“The Glass Hall is haunted,” I overheard a fifth-year telling a younger boy who looked at the fifteen-year-old with wide eyes of awe and wonder. I had heard the story many times before, but I will recite it for you: Dragonstar Hall was once an old mansion with many secret passageways; one such was a tunnel that led from a courtyard to the outhouse. The courtyard was enclosed by the new dorm building on one side and a glass Hallway that went from the new building to the old one. Many years ago, the young wife of Richard Carrington was having an illicit affair with the Ostler, and the lord of the manor found out. He killed the Ostler in the tunnel beneath the glass hall, so now the ghost of the Ostler haunts the corridor.
“Wow, how do you know that?” the eleven-year-old replied with excitement in his voice.
“Mr Townsend’s dogs all have refused to go through that hallway,” I added to the mix. The boy turned his head to me.
“Come on, Jack, I was telling the story,” my classmate Rob whined.
“Stop trying to scare my brother, or I’ll give you something to be scared about,” I growled at Rob. He grumbled at me, and I turned my head away, looking out over the playground. On one side were classrooms, but they were basically trailers, while on the other side was the old building. The three of us were settled on concrete and wood seating.
“So when does the ghost appear?” Bobby, my little brother, asked. I tuned him out. I never believed the old stories about ghosts; sure, Dragonstar Hall was ancient, but it was about as haunted as my left pinkie.
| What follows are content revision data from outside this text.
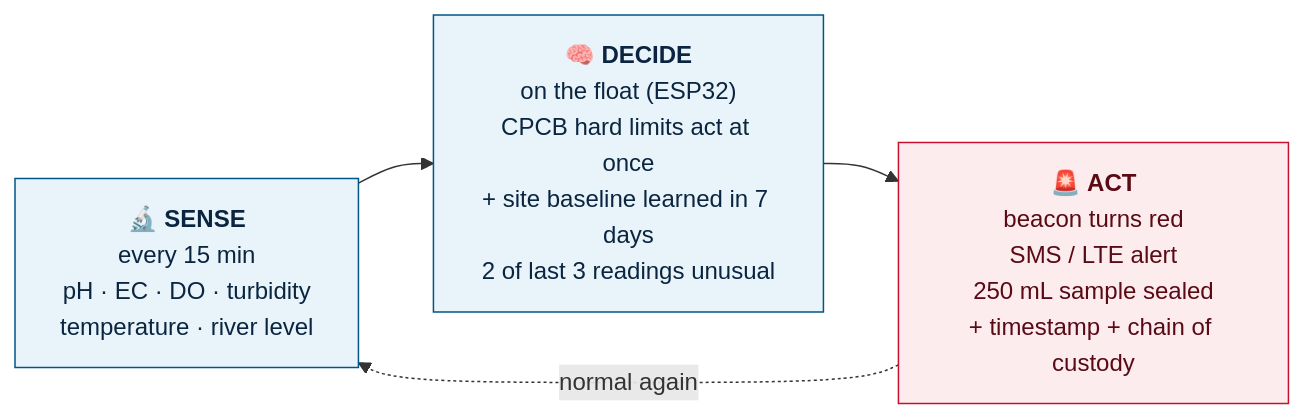
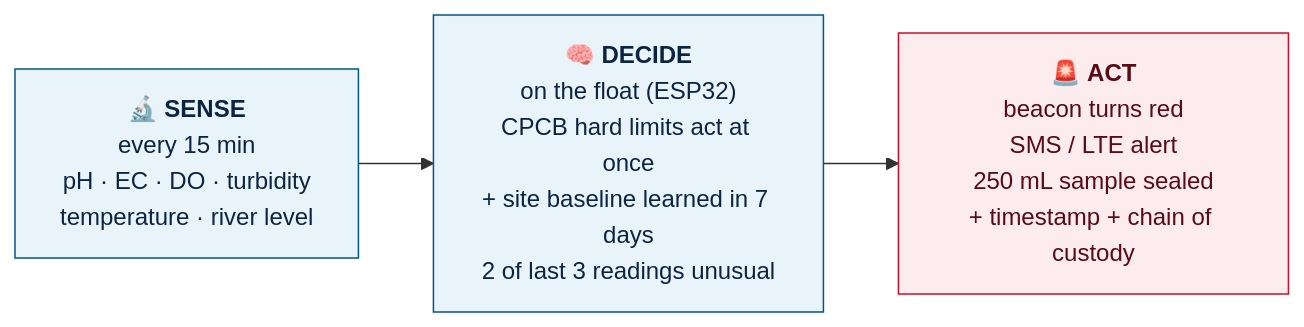
One commit to soham0777/AquaSentinel changed the first of 3 diagrams in README.md. Above: the diagram before and after it, drawn with Mermaid.

Commit message:
README: straighten the sense-decide-act diagram

````diff
--- a/README.md
+++ b/README.md
@@ -52,11 +52,10 @@
 ```mermaid
 flowchart LR
     S["🔬 <b>SENSE</b><br/>every 15 min<br/>pH · EC · DO · turbidity<br/>temperature · river level"]
     D["🧠 <b>DECIDE</b><br/>on the float (ESP32)<br/>CPCB hard limits act at once<br/>+ site baseline learned in 7 days<br/>2 of last 3 readings unusual"]
     A["🚨 <b>ACT</b><br/>beacon turns red<br/>SMS / LTE alert<br/>250 mL sample sealed<br/>+ timestamp + chain of custody"]
     S --> D --> A
-    A -. "normal again" .-> S
     style S fill:#E8F4FA,stroke:#005686,color:#0B2540
     style D fill:#E8F4FA,stroke:#005686,color:#0B2540
     style A fill:#FDECEE,stroke:#C8102E,color:#5A0A14
 ```
````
“Jackie, haven’t you got a medical appointment?” Rob reminded me.
“I hate it when you call me Jackie,” I growled at him and looked up. Daylight was fading fast, during the winter nights came earlier in this part of the UK, but the sky was beautiful. As the sun fell, streaks of crimson, sapphire and indigo were arrayed across the sky. “I’ll be back soon.”
I left them in the playground and followed the school building around, entering the new part close to our housemaster’s office. Soon I found myself in a hallway; I passed stairs to the younger ones dorms, then the door into the showers, a little past that was a door to the toilets, and soon I pushed through a door but stopped dead: I was in the glass hall! It curved around, the right-hand side connecting with the old building after a door to the outside. The left-hand side looked completely onto the shingled courtyard and a small statue. Something prickled my skin, making the hair on the back of my neck shiver with anticipation; at that moment, time seemed to slow down.
I felt the sweat slowly carve a path down my back as I looked around in wonderment at the array of colours being conducted before my very eyes. The sun was refracting off the glass, splitting into a tiny rainbow, as the air seemed to shiver with heat. I walked forward in a daze until the glass met the building when I was abruptly rooted to the spot. As I watched, the shimmering become more distinct then began to solidify into a figure of a man. All at once, the smell of hay and horses was bought to my nostrils, and I sneezed; when I finally opened watery eyes, a shimmering man stood before me. I took a step back in shock and took in his appearance; he wore dark trousers, and a white shirt rolled up at the sleeves, his features were indistinctive, but I could tell he was undoubtedly male.
“C-can I help you?” I stammered. I did not expect a response and did not receive one. All at once, a howl came from the man scaring me and as suddenly as the apparition appeared, it disappeared, leaving me standing like a lemon.
I took a deep breath and still felt like icy tentacles were walking up my spine. I shivered and moved on; quickly passing into the old building, I made my way through some corridors until I reached the Nurses office. No one was outside the office, so I decided to just knock on the door. I stepped up to the white door and had my hand up to knock when abruptly the door was opened, and I come face to face with the Nurse.
“Jack!” surprise etched across her face.
“I’ve come for my appointment,” I said to her, immediately her face changed from one of surprise to annoyance.
“Well, you are extremely late. Your appointment was twenty minutes ago,” She told me; this time, it was my turn to be surprised.
“But Miss Calder, I only left a few minutes ago,” she pursed her lips together and looked me over.
“Come on then, Mister Thomas, I’ll make an exception this once,”